Problem to solve
Look through the material below. Copy each line that contains the string "whiteSpace".

Listed records

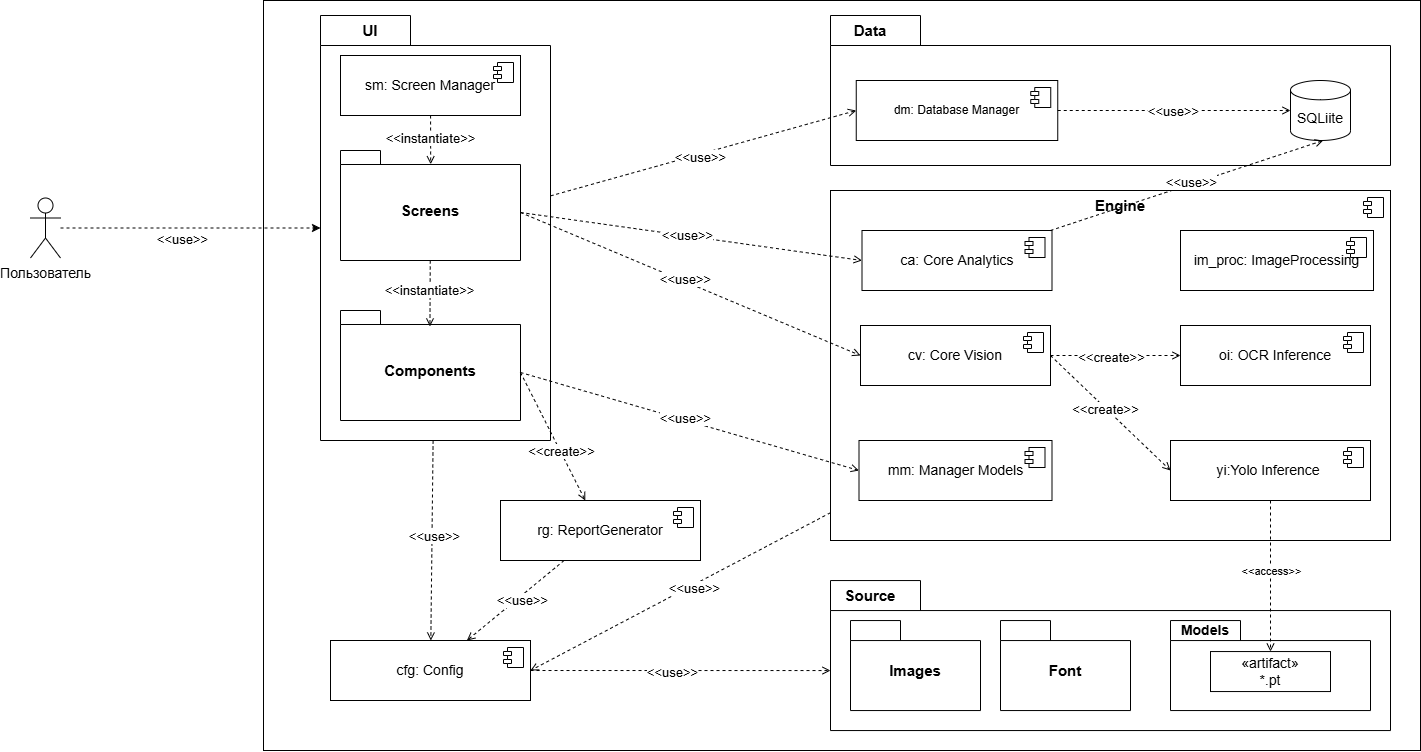
Above: Documentation/Diagrams/Components_diagram.png in GFooX9/CourseWork2026 (draw.io), before the change. Source tidied: cells renumbered, new cells last; positions are measured from the earlier drawing's top-left corner, leaving out a move shared by most shapes.
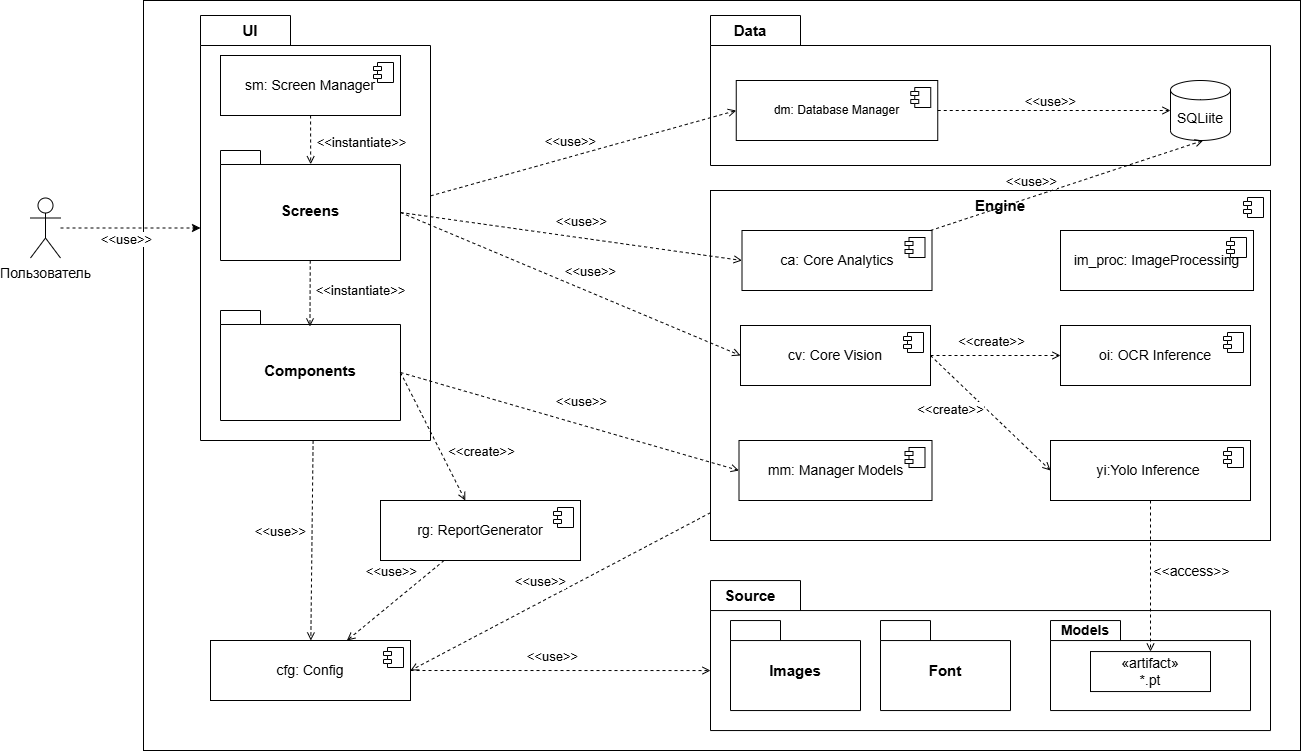
The same file after the commit.

The edit, as a diff of the source:
```diff
@@ -51,13 +51,17 @@
       <mxGeometry relative="1" as="geometry" />
     </mxCell>
     <mxCell id="16" value="&lt;font style=&quot;font-size: 13px;&quot;&gt;&amp;lt;&amp;lt;instantiate&amp;gt;&amp;gt;&lt;/font&gt;" style="edgeLabel;html=1;align=center;verticalAlign=middle;" parent="15" vertex="1">
-      <mxGeometry x="-0.11" y="-1" relative="1" as="geometry" />
+      <mxGeometry x="-0.11" y="-1" relative="1" as="geometry">
+        <mxPoint x="51" y="4" as="offset" />
+      </mxGeometry>
     </mxCell>
     <mxCell id="17" style="rounded=0;jettySize=auto;html=1;dashed=1;endArrow=open;endFill=0;entryX=0.497;entryY=0.145;entryDx=0;entryDy=0;entryPerimeter=0;" parent="1" edge="1" source="13" target="14">
       <mxGeometry relative="1" as="geometry" />
     </mxCell>
     <mxCell id="18" value="&lt;font style=&quot;font-size: 13px;&quot;&gt;&amp;lt;&amp;lt;instantiate&amp;gt;&amp;gt;&lt;/font&gt;" style="edgeLabel;html=1;align=center;verticalAlign=middle;" parent="17" vertex="1">
-      <mxGeometry x="-0.11" y="-1" relative="1" as="geometry" />
+      <mxGeometry x="-0.11" y="-1" relative="1" as="geometry">
+        <mxPoint x="51" as="offset" />
+      </mxGeometry>
     </mxCell>
     <mxCell id="19" value="&lt;font style=&quot;font-size: 15px;&quot;&gt;Images&lt;/font&gt;" style="shape=folder;fontStyle=1;spacingTop=10;tabWidth=50;tabHeight=20;tabPosition=left;html=1;whiteSpace=wrap;" parent="1" vertex="1">
       <mxGeometry x="820" y="620" width="130" height="90" as="geometry" />
@@ -121,29 +125,33 @@
       <mxGeometry relative="1" as="geometry" />
     </mxCell>
     <mxCell id="36" value="&lt;font style=&quot;font-size: 13px;&quot;&gt;&amp;lt;&amp;lt;create&amp;gt;&amp;gt;&lt;/font&gt;" style="edgeLabel;html=1;align=center;verticalAlign=middle;" parent="35" vertex="1">
-      <mxGeometry x="-0.07" y="-1" relative="1" as="geometry" />
+      <mxGeometry x="-0.07" y="-1" relative="1" as="geometry">
+        <mxPoint y="-16" as="offset" />
+      </mxGeometry>
     </mxCell>
     <mxCell id="37" style="rounded=0;jettySize=auto;html=1;dashed=1;endArrow=open;endFill=0;entryX=0;entryY=0.5;entryDx=0;entryDy=0;exitX=0;exitY=0;exitDx=180;exitDy=62;exitPerimeter=0;" parent="1" edge="1" source="13" target="29">
       <mxGeometry relative="1" as="geometry" />
     </mxCell>
     <mxCell id="38" value="&lt;font style=&quot;font-size: 13px;&quot;&gt;&amp;lt;&amp;lt;use&amp;gt;&amp;gt;&lt;/font&gt;" style="edgeLabel;html=1;align=center;verticalAlign=middle;" parent="37" vertex="1">
       <mxGeometry x="-0.07" y="-1" relative="1" as="geometry">
-        <mxPoint x="8" y="-1" as="offset" />
+        <mxPoint x="33" y="-9" as="offset" />
       </mxGeometry>
     </mxCell>
     <mxCell id="39" style="rounded=0;jettySize=auto;html=1;dashed=1;endArrow=open;endFill=0;" parent="1" edge="1" source="27" target="23">
       <mxGeometry relative="1" as="geometry" />
     </mxCell>
-    <mxCell id="40" value="&amp;lt;&amp;lt;access&amp;gt;&amp;gt;" style="edgeLabel;html=1;align=center;verticalAlign=middle;" parent="39" vertex="1">
+    <mxCell id="40" value="&lt;font style=&quot;font-size: 14px;&quot;&gt;&amp;lt;&amp;lt;access&amp;gt;&amp;gt;&lt;/font&gt;" style="edgeLabel;html=1;align=center;verticalAlign=middle;" parent="39" vertex="1">
       <mxGeometry x="-0.07" y="-1" relative="1" as="geometry">
-        <mxPoint x="1" y="1" as="offset" />
+        <mxPoint x="41" y="1" as="offset" />
       </mxGeometry>
     </mxCell>
     <mxCell id="41" style="rounded=0;jettySize=auto;html=1;dashed=1;endArrow=open;endFill=0;entryX=0;entryY=0.5;entryDx=0;entryDy=0;exitX=1;exitY=0.5;exitDx=0;exitDy=0;" parent="1" edge="1" source="29" target="27">
       <mxGeometry relative="1" as="geometry" />
     </mxCell>
     <mxCell id="42" value="&lt;font style=&quot;font-size: 13px;&quot;&gt;&amp;lt;&amp;lt;create&amp;gt;&amp;gt;&lt;/font&gt;" style="edgeLabel;html=1;align=center;verticalAlign=middle;" parent="41" vertex="1">
-      <mxGeometry x="-0.07" y="-1" relative="1" as="geometry" />
+      <mxGeometry x="-0.07" y="-1" relative="1" as="geometry">
+        <mxPoint x="-35" as="offset" />
+      </mxGeometry>
     </mxCell>
     <mxCell id="43" value="&lt;font style=&quot;font-size: 14px;&quot;&gt;rg: ReportGenerator&lt;/font&gt;" style="html=1;whiteSpace=wrap;" parent="1" vertex="1">
       <mxGeometry x="470" y="500" width="200" height="60" as="geometry" />
@@ -166,7 +174,7 @@
     </mxCell>
     <mxCell id="48" value="&lt;font style=&quot;font-size: 13px;&quot;&gt;&amp;lt;&amp;lt;use&amp;gt;&amp;gt;&lt;/font&gt;" style="edgeLabel;html=1;align=center;verticalAlign=middle;" parent="47" vertex="1">
       <mxGeometry x="-0.07" y="-1" relative="1" as="geometry">
-        <mxPoint x="8" y="-1" as="offset" />
+        <mxPoint x="22" y="-15" as="offset" />
       </mxGeometry>
     </mxCell>
     <mxCell id="49" style="rounded=0;jettySize=auto;html=1;dashed=1;exitX=0;exitY=0;exitDx=180;exitDy=62;exitPerimeter=0;endArrow=open;endFill=0;" parent="1" edge="1" source="14" target="43">
@@ -174,7 +182,7 @@
     </mxCell>
     <mxCell id="50" value="&lt;font style=&quot;font-size: 13px;&quot;&gt;&amp;lt;&amp;lt;create&amp;gt;&amp;gt;&lt;/font&gt;" style="edgeLabel;html=1;align=center;verticalAlign=middle;" parent="49" vertex="1">
       <mxGeometry x="-0.07" y="-1" relative="1" as="geometry">
-        <mxPoint x="11" y="19" as="offset" />
+        <mxPoint x="51" y="19" as="offset" />
       </mxGeometry>
     </mxCell>
     <mxCell id="51" value="dm: Database Manager" style="html=1;whiteSpace=wrap;" parent="1" vertex="1">
@@ -199,7 +207,7 @@
     </mxCell>
     <mxCell id="57" value="&lt;font style=&quot;font-size: 13px;&quot;&gt;&amp;lt;&amp;lt;use&amp;gt;&amp;gt;&lt;/font&gt;" style="edgeLabel;html=1;align=center;verticalAlign=middle;" parent="56" vertex="1">
       <mxGeometry x="-0.07" y="-1" relative="1" as="geometry">
-        <mxPoint x="8" y="-1" as="offset" />
+        <mxPoint x="5" y="-11" as="offset" />
       </mxGeometry>
     </mxCell>
     <mxCell id="58" style="rounded=0;jettySize=auto;html=1;dashed=1;endArrow=open;endFill=0;exitX=0;exitY=0;exitDx=180;exitDy=62;exitPerimeter=0;entryX=0;entryY=0.5;entryDx=0;entryDy=0;" parent="1" edge="1" source="14" target="25">
@@ -207,7 +215,7 @@
     </mxCell>
     <mxCell id="59" value="&lt;font style=&quot;font-size: 13px;&quot;&gt;&amp;lt;&amp;lt;use&amp;gt;&amp;gt;&lt;/font&gt;" style="edgeLabel;html=1;align=center;verticalAlign=middle;" parent="58" vertex="1">
       <mxGeometry x="-0.07" y="-1" relative="1" as="geometry">
-        <mxPoint x="8" y="-1" as="offset" />
+        <mxPoint x="24" y="-18" as="offset" />
       </mxGeometry>
     </mxCell>
     <mxCell id="60" style="rounded=0;orthogonalLoop=1;jettySize=auto;html=1;dashed=1;endArrow=open;endFill=0;entryX=0.5;entryY=1;entryDx=0;entryDy=0;entryPerimeter=0;" parent="1" edge="1">
@@ -218,7 +226,7 @@
     </mxCell>
     <mxCell id="61" value="&lt;font style=&quot;font-size: 13px;&quot;&gt;&amp;lt;&amp;lt;use&amp;gt;&amp;gt;&lt;/font&gt;" style="edgeLabel;html=1;align=center;verticalAlign=middle;" parent="60" vertex="1">
       <mxGeometry x="-0.07" y="-1" relative="1" as="geometry">
-        <mxPoint x="14" y="-8" as="offset" />
+        <mxPoint x="-26" y="-9" as="offset" />
       </mxGeometry>
     </mxCell>
     <mxCell id="62" style="rounded=0;jettySize=auto;html=1;dashed=1;endArrow=open;endFill=0;" parent="1" edge="1" source="3" target="7">
@@ -226,7 +234,7 @@
     </mxCell>
     <mxCell id="63" value="&lt;font style=&quot;font-size: 13px;&quot;&gt;&amp;lt;&amp;lt;use&amp;gt;&amp;gt;&lt;/font&gt;" style="edgeLabel;html=1;align=center;verticalAlign=middle;" parent="62" vertex="1">
       <mxGeometry x="-0.07" y="-1" relative="1" as="geometry">
-        <mxPoint x="3" y="3" as="offset" />
+        <mxPoint x="-31" y="-2" as="offset" />
       </mxGeometry>
     </mxCell>
     <mxCell id="64" style="rounded=0;jettySize=auto;html=1;dashed=1;entryX=1;entryY=0.5;entryDx=0;entryDy=0;endArrow=open;endFill=0;" parent="1" edge="1" source="9" target="7">
@@ -234,7 +242,7 @@
     </mxCell>
     <mxCell id="65" value="&lt;font style=&quot;font-size: 13px;&quot;&gt;&amp;lt;&amp;lt;use&amp;gt;&amp;gt;&lt;/font&gt;" style="edgeLabel;html=1;align=center;verticalAlign=middle;" parent="64" vertex="1">
       <mxGeometry x="-0.07" y="-1" relative="1" as="geometry">
-        <mxPoint x="3" y="3" as="offset" />
+        <mxPoint x="-31" y="-4" as="offset" />
       </mxGeometry>
     </mxCell>
     <mxCell id="66" style="rounded=0;jettySize=auto;html=1;dashed=1;endArrow=open;endFill=0;entryX=0;entryY=0;entryDx=0;entryDy=90;entryPerimeter=0;" parent="1" edge="1" source="7" target="5">
@@ -242,7 +250,7 @@
     </mxCell>
     <mxCell id="67" value="&lt;font style=&quot;font-size: 13px;&quot;&gt;&amp;lt;&amp;lt;use&amp;gt;&amp;gt;&lt;/font&gt;" style="edgeLabel;html=1;align=center;verticalAlign=middle;" parent="66" vertex="1">
       <mxGeometry x="-0.07" y="-1" relative="1" as="geometry">
-        <mxPoint x="3" as="offset" />
+        <mxPoint x="3" y="-16" as="offset" />
       </mxGeometry>
     </mxCell>
     <mxCell id="68" style="rounded=0;jettySize=auto;html=1;dashed=1;endArrow=open;endFill=0;" parent="1" edge="1" source="43" target="7">
@@ -250,11 +258,11 @@
     </mxCell>
     <mxCell id="69" value="&lt;font style=&quot;font-size: 13px;&quot;&gt;&amp;lt;&amp;lt;use&amp;gt;&amp;gt;&lt;/font&gt;" style="edgeLabel;html=1;align=center;verticalAlign=middle;" parent="68" vertex="1">
       <mxGeometry x="-0.07" y="-1" relative="1" as="geometry">
-        <mxPoint x="3" y="3" as="offset" />
+        <mxPoint x="-8" y="-26" as="offset" />
       </mxGeometry>
     </mxCell>
     <mxCell id="70" value="&lt;font style=&quot;font-size: 14px;&quot;&gt;Пользователь&lt;/font&gt;" style="shape=umlActor;verticalLabelPosition=bottom;verticalAlign=top;html=1;" parent="1" vertex="1">
-      <mxGeometry y="197.5" width="30" height="60" as="geometry" />
+      <mxGeometry x="120" y="197.5" width="30" height="60" as="geometry" />
     </mxCell>
     <mxCell id="71" style="edgeStyle=orthogonalEdgeStyle;rounded=0;jettySize=auto;html=1;dashed=1;" parent="1" edge="1" source="70" target="3">
       <mxGeometry relative="1" as="geometry" />
@@ -269,7 +277,7 @@
     </mxCell>
     <mxCell id="74" value="&lt;font style=&quot;font-size: 13px;&quot;&gt;&amp;lt;&amp;lt;use&amp;gt;&amp;gt;&lt;/font&gt;" style="edgeLabel;html=1;align=center;verticalAlign=middle;" parent="73" vertex="1">
       <mxGeometry x="-0.07" y="-1" relative="1" as="geometry">
-        <mxPoint x="8" y="-1" as="offset" />
+        <mxPoint x="-2" y="-17" as="offset" />
       </mxGeometry>
     </mxCell>
   </root>
```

Result of this task
     <mxCell id="19" value="&lt;font style=&quot;font-size: 15px;&quot;&gt;Images&lt;/font&gt;" style="shape=folder;fontStyle=1;spacingTop=10;tabWidth=50;tabHeight=20;tabPosition=left;html=1;whiteSpace=wrap;" parent="1" vertex="1">
     <mxCell id="43" value="&lt;font style=&quot;font-size: 14px;&quot;&gt;rg: ReportGenerator&lt;/font&gt;" style="html=1;whiteSpace=wrap;" parent="1" vertex="1">
     <mxCell id="51" value="dm: Database Manager" style="html=1;whiteSpace=wrap;" parent="1" vertex="1">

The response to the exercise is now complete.